de Costa, Caroline; Robson, Stephen; Lim, Boon
7 Jul 2013
An updated edition for our popular Clinical Cases collection, this book is aimed medical students following the core curriculum in Australia and New Zealand; and the United Kingdom, junior doctors at resident or house officer level, and general practitioners. This handy, lab coat pocket-sized book broadly covers the whole syllabus for the medical student, and the whole range of obstetric and gynaecological problems likely to come into the path of the busy junior hospital doctor or general practitioner, but it is not a textbook providing simply a list of differential diagnoses and treatments. The approach has been developed from the experienced authors' teaching of problem-based learning scenarios (PBLs) to clinical students. PBLs introduce students to typical clinical situations and then encourage those students to think about how they would take appropriate histories, examine, investigate and finally treat their patients.
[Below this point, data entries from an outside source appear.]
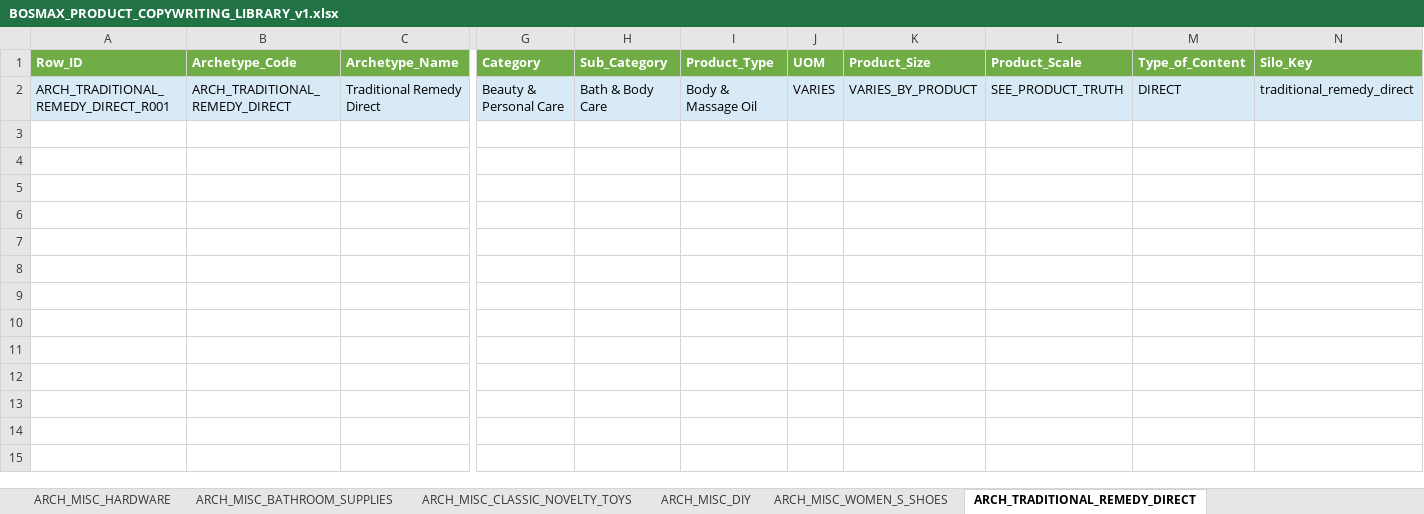
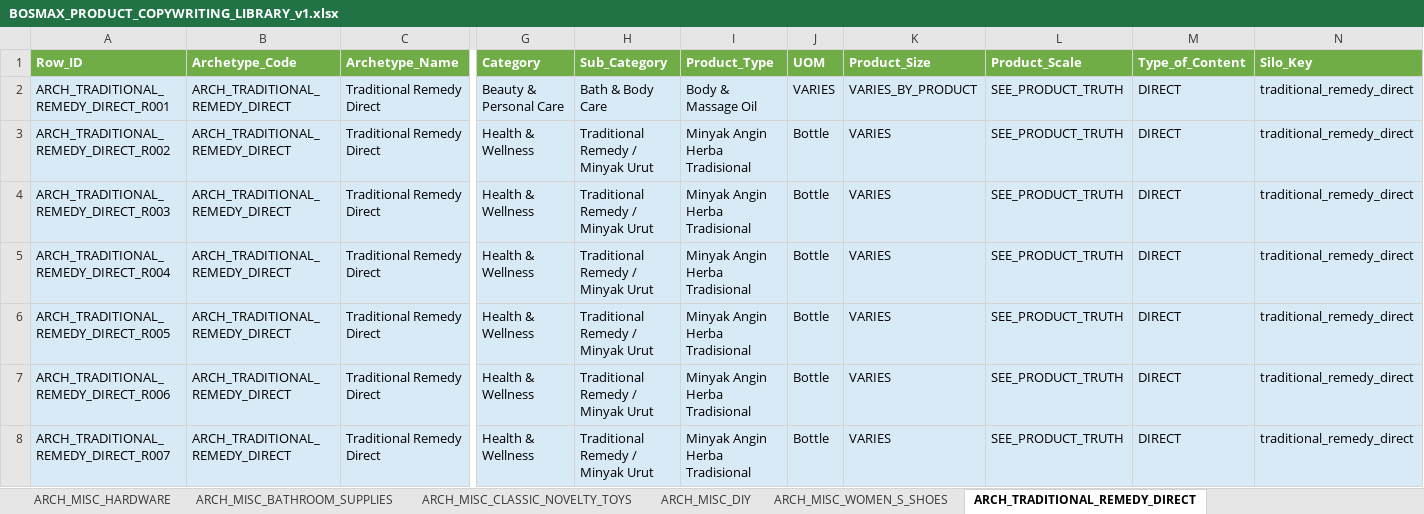
Before and after one commit to farisdatosheikh/bosmax-agents, an Excel workbook: BOSMAX_PRODUCT_COPYWRITING_LIBRARY_v1.xlsx, sheet ARCH_TRADITIONAL_REMEDY_DIRECT, drawn as a sheet; only a part is shown, gaps mark what is left out; values as stored, in another font and other column widths than the file's, no borders; rows hold the shown columns only; the diff names each change by its address in the sheet, - before the commit and + after, or states it on an @@ line.

```diff
--- a/BOSMAX_PRODUCT_COPYWRITING_LIBRARY_v1.xlsx (sheet ARCH_TRADITIONAL_REMEDY_DIRECT)
+++ b/BOSMAX_PRODUCT_COPYWRITING_LIBRARY_v1.xlsx (sheet ARCH_TRADITIONAL_REMEDY_DIRECT)
+row 3: ARCH_TRADITIONAL_REMEDY_DIRECT_R002 | ARCH_TRADITIONAL_REMEDY_DIRECT | Traditional Remedy Direct | Health & Wellness | Traditional Remedy / Minyak Urut | Minyak Angin Herba Tradisional | Bottle | VARIES | SEE_PRODUCT_TRUTH | DIRECT | traditional_remedy_direct
+row 4: ARCH_TRADITIONAL_REMEDY_DIRECT_R003 | ARCH_TRADITIONAL_REMEDY_DIRECT | Traditional Remedy Direct | Health & Wellness | Traditional Remedy / Minyak Urut | Minyak Angin Herba Tradisional | Bottle | VARIES | SEE_PRODUCT_TRUTH | DIRECT | traditional_remedy_direct
+row 5: ARCH_TRADITIONAL_REMEDY_DIRECT_R004 | ARCH_TRADITIONAL_REMEDY_DIRECT | Traditional Remedy Direct | Health & Wellness | Traditional Remedy / Minyak Urut | Minyak Angin Herba Tradisional | Bottle | VARIES | SEE_PRODUCT_TRUTH | DIRECT | traditional_remedy_direct
+row 6: ARCH_TRADITIONAL_REMEDY_DIRECT_R005 | ARCH_TRADITIONAL_REMEDY_DIRECT | Traditional Remedy Direct | Health & Wellness | Traditional Remedy / Minyak Urut | Minyak Angin Herba Tradisional | Bottle | VARIES | SEE_PRODUCT_TRUTH | DIRECT | traditional_remedy_direct
+row 7: ARCH_TRADITIONAL_REMEDY_DIRECT_R006 | ARCH_TRADITIONAL_REMEDY_DIRECT | Traditional Remedy Direct | Health & Wellness | Traditional Remedy / Minyak Urut | Minyak Angin Herba Tradisional | Bottle | VARIES | SEE_PRODUCT_TRUTH | DIRECT | traditional_remedy_direct
+row 8: ARCH_TRADITIONAL_REMEDY_DIRECT_R007 | ARCH_TRADITIONAL_REMEDY_DIRECT | Traditional Remedy Direct | Health & Wellness | Traditional Remedy / Minyak Urut | Minyak Angin Herba Tradisional | Bottle | VARIES | SEE_PRODUCT_TRUTH | DIRECT | traditional_remedy_direct
```
Also changed, not shown: sheet PRODUCT_MW_CAP_BURUNG, sheet PRODUCT_BOSMAX_SERUM, sheet ARCH_WOMEN_PERFUME, sheet ARCH_STEALTH_MASSAGE_OIL, sheet ARCH_UNISEX_PERFUME, sheet ARCH_MEN_PERFUME, 3 more sheets.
In this book, by using case histories that are more developed and complex, we aim to show readers in greater detail how women may present with particular conditions, and demonstrate what should take place in the way of consultation, investigations and treatment. However, by questioning our readers as we go along we also hope to encourage them to think about why they would choose a certain clinical course of action and to base their decisions firmly on current scientific evidence. In addition to the purely clinical aspects of the cases, the emotional, social and psychological aspects of the care of each woman is described. Each of the 50 case histories commences with a straightforward description following a woman through the clinical presentation of a particular condition. Along the way, important points in clinical examination and diagnosis, complications, investigations and management are incorporated into the text as a conversation with the reader, and essential points are highlighted in boxes. Being an Australian author team, tips are included for those junior doctors faced with obstetric or gynaecological problems in a smaller metropolitan or rural setting - facilities for care and the advice of senior practitioners may be more limited in such surroundings and different care paths may be more appropriate, especially in remote parts of Australia.